Posts Tagged ‘Facebook’

Am I the only one who absolutely despises the onslaught of cliched New Year’s Facebook statuses? Are we really so self-important that we believe our year of ups and downs (that we are thankful for nonetheless and we are really hopeful for 2013) will fascinate our friends, who were either there or really just didn’t care enough to be there?

And can we stop blaming or placing our hopes into years? It’s easy to put a blanket statement over 2012 and claim the whole year to be wasted, or even look at 2013 hoping it will provide the answers. I know it’s easier, I’ve done it, but surely a whole year can’t go by without some good experiences and some bad. Instead of grouping things into months and years, maybe we should live moment to moment, always hoping and striving for the best while knowing it could be a lot worse.

In conclusion (is this really a conclusion? I think I was rambling), here are my perpetual resolutions that change as I change, not the year.

10. Cry when you need to, but don’t wallow
9. Talk to people as much as you can, but take time off when it’s overwhelming
8. Listen and console, but also talk and seek advice
7. Surround yourself with people that make you laugh
6. Connect with people who understand when you can’t find anything to laugh about
5. Be responsible and keep the future in mind
4. When the future’s secure, play and be irresponsible
3. Don’t do anything that doesn’t make you happy or lead to happiness
2. Stay away from those who suck your energy with nothing in return

Finally, the most important (and constantly on my mind):

1. Discover a lifestyle that gives you meaning and fuck the haters

Facebook’s been annoying people lately, but it’s still an important way to promote yourself and your music. These do’s and don’ts of Facebook marketing are geared towards musicians, but they really can apply to any business or product.

DON’T tell your fans what to do

Have you ever been solicited with “Vote for us to be the #1 band on (insert site here)!!!” or “Listen to our new EP and follow us on Twitter!” It gets annoying. Many bands and musicians make this mistake because they believe that the best way to get people to listen is to advertise like it’s the 1950s. Unfortunately, that won’t work anymore, and the most successful bands find ways to connect to their audiences FIRST, and then use those connections to promote more effectively.

DO Share Your Journey With Your Fans

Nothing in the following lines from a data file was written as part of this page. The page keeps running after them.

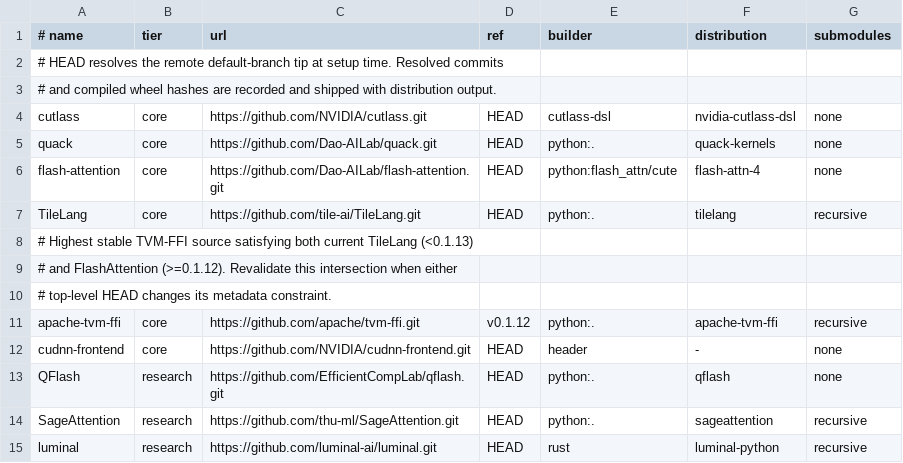
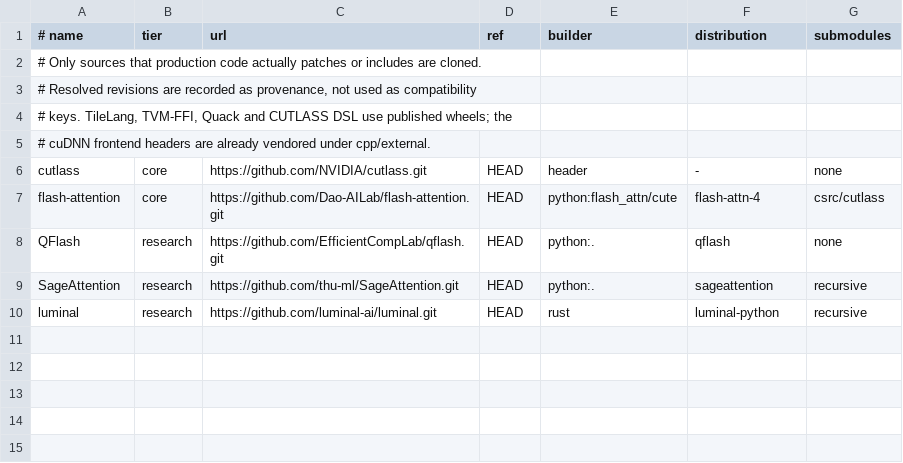
Before and after one commit to doomoooo/KataGomo_fork, a TSV file: final-migration/environment/third-party.lock.tsv, drawn as a sheet.

```diff
--- a/final-migration/environment/third-party.lock.tsv
+++ b/final-migration/environment/third-party.lock.tsv
@@ -1,13 +1,8 @@
 # name	tier	url	ref	builder	distribution	submodules
-# HEAD resolves the remote default-branch tip at setup time. Resolved commits
-# and compiled wheel hashes are recorded and shipped with distribution output.
-cutlass	core	https://github.com/NVIDIA/cutlass.git	HEAD	cutlass-dsl	nvidia-cutlass-dsl	none
-quack	core	https://github.com/Dao-AILab/quack.git	HEAD	python:.	quack-kernels	none
-flash-attention	core	https://github.com/Dao-AILab/flash-attention.git	HEAD	python:flash_attn/cute	flash-attn-4	none
-TileLang	core	https://github.com/tile-ai/TileLang.git	HEAD	python:.	tilelang	recursive
-# Highest stable TVM-FFI source satisfying both current TileLang (<0.1.13)
-# and FlashAttention (>=0.1.12). Revalidate this intersection when either
-# top-level HEAD changes its metadata constraint.
-apache-tvm-ffi	core	https://github.com/apache/tvm-ffi.git	v0.1.12	python:.	apache-tvm-ffi	recursive
-cudnn-frontend	core	https://github.com/NVIDIA/cudnn-frontend.git	HEAD	header	-	none
+# Only sources that production code actually patches or includes are cloned.
+# Resolved revisions are recorded as provenance, not used as compatibility
+# keys. TileLang, TVM-FFI, Quack and CUTLASS DSL use published wheels; the
+# cuDNN frontend headers are already vendored under cpp/external.
+cutlass	core	https://github.com/NVIDIA/cutlass.git	HEAD	header	-	none
+flash-attention	core	https://github.com/Dao-AILab/flash-attention.git	HEAD	python:flash_attn/cute	flash-attn-4	csrc/cutlass
 QFlash	research	https://github.com/EfficientCompLab/qflash.git	HEAD	python:.	qflash	none
```
Also changed, not shown: final-migration/autotune/source-lock.tsv, 30 other files.
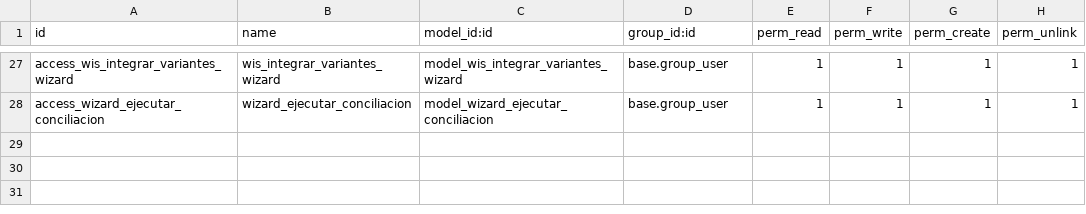
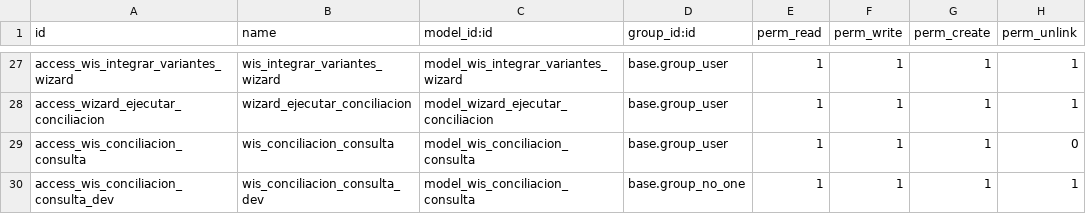
Before and after one commit to primateuy/WMS, a CSV file: integracion_wis/security/ir.model.access.csv, drawn as a sheet; only a part is shown, gaps mark what is left out.

Commit message:
Conciliación de stock: la consulta a WIS termina, y se ve cómo avanza
WIS contesta 400 «No se encontró stock para los filtros enviados» al pedir
una página más allá del final del listado. La consulta lo tomaba como error:
la tanda caía, el rollback deshacía el puntero y el cron la retomaba cada 5
minutos, repitiendo la misma tanda sin fin. En producción llevaba más de 2 h
con 925 variantes. El simulador devolvía una lista vacía y nunca lo vio.

- El 400 de fin se interpreta como fin del listado; con filtro por código
  distingue «sin stock» de «no existe» (medido contra el WIS de pruebas).
- Un error real deja la consulta DETENIDA con el motivo a la vista; el cron
  no la retoma sola y «Reanudar» sigue desde donde iba.
- Sondeo inicial de páginas (búsqueda binaria) para que la barra tenga total
  y elegir la estrategia: recorrer el listado o preguntar por código.
- Lo que el listado no trae se consulta por código: «sin stock» entra al
  ajuste como cero; «no existe» y los errores quedan fuera.
- Tanda cortada a los 50 s para no pasar el límite del cron.
- Cada request a WIS queda registrado (wis.conciliacion.consulta): body,
  HTTP, duración, filas y cuántas eran nuestras.
- Avance en vivo con una barra por fase (0 a 5), ETA, ritmo y contadores.
- Descarga del detalle por variante en Excel.

Contra el WIS de pruebas: 14 páginas, 66 variantes, termina en 28,5 s.
73 tests verdes (wis_conciliacion_stock + wis_productos).

```diff
--- a/integracion_wis/security/ir.model.access.csv
+++ b/integracion_wis/security/ir.model.access.csv
@@ -28 +28,3 @@ access_wis_integrar_variantes_wizard,wis_integrar_variantes_wizard,model_wis_int
 access_wizard_ejecutar_conciliacion,wizard_ejecutar_conciliacion,model_wizard_ejecutar_conciliacion,base.group_user,1,1,1,1
+access_wis_conciliacion_consulta,wis_conciliacion_consulta,model_wis_conciliacion_consulta,base.group_user,1,1,1,0
+access_wis_conciliacion_consulta_dev,wis_conciliacion_consulta_dev,model_wis_conciliacion_consulta,base.group_no_one,1,1,1,1
```
Also changed, not shown: 10 other files.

The better way to promote is to present information similar to how you would your life to a friend. Let your fans know what you’re up to (writing, recording, music video, etc), don’t shout it at them. Provide content they will enjoy and make them want to be active in promoting your music. If you want them to vote for you on some blog or magazine competition, make a request, not a demand, and make it seem like they would be contributing to your success and ability to make more awesome music.

Ideas For Content:

Marketing Plan Tactics For Independent Musicians Part 3: Content Is King

DON’T Require “Likes” To Unlock Your Songs

Of all the sins committed on Facebook, this one irks me the most. At best you have a “like” that may or may not be attached to an actual fan (they won’t know until they listen to your music) and at worst, you lost a potential fan because they decided it wasn’t worth the “like.” It may seem like a good idea on the surface, but requiring someone who isn’t yet a fan to do something is likely to end up in fewer fans. If they like your music, they’ll like your page.

DO Request Emails For Track Downloads

If someone is looking to download your music, they’re already a fan. You have something they want and you can use that leverage to get something valuable from them. Emails are incredibly important, especially for bands who are taking the DIY approach. They allow you to target your fans specifically for shows or promotions or even exclusive content. By all means, still put a price on your music – someone may prefer to pay $1 rather than give out their email – but make sure there is at least one song available for download in exchange for an email (make it a single, not an album cut).


Bandcamp is great for this. As is Topspin.

DON’T Rely On Likes Alone

Likes are not a great representation of how many fans a band actually has. For example, a percentage are likely from friends and family of the band (who may not actually listen to the music), from people who listened to a song and then forgot about you, or from people who are interested in the music, but don’t take initiative when it comes to spreading the word.

DO Look At Stats

Facebook did a great thing for bands and businesses when they added the “reach” and other stats to pages. If you can get people talking about you, that’s a sign you are gaining popularity and a fan base. Try to get as high a ratio of “talking about this” to “likes” as possible. Those are your true fans. You can count on these people to share your content and reach people who might not have heard of you yet. Facebook keeps track of both the people talking about you and how far their posts reach.

Get Started:

Understanding “Talking About This”

100 Ways To Promote Your Band

Seth Godin Agrees

What do you do to keep your presence on Facebook interesting?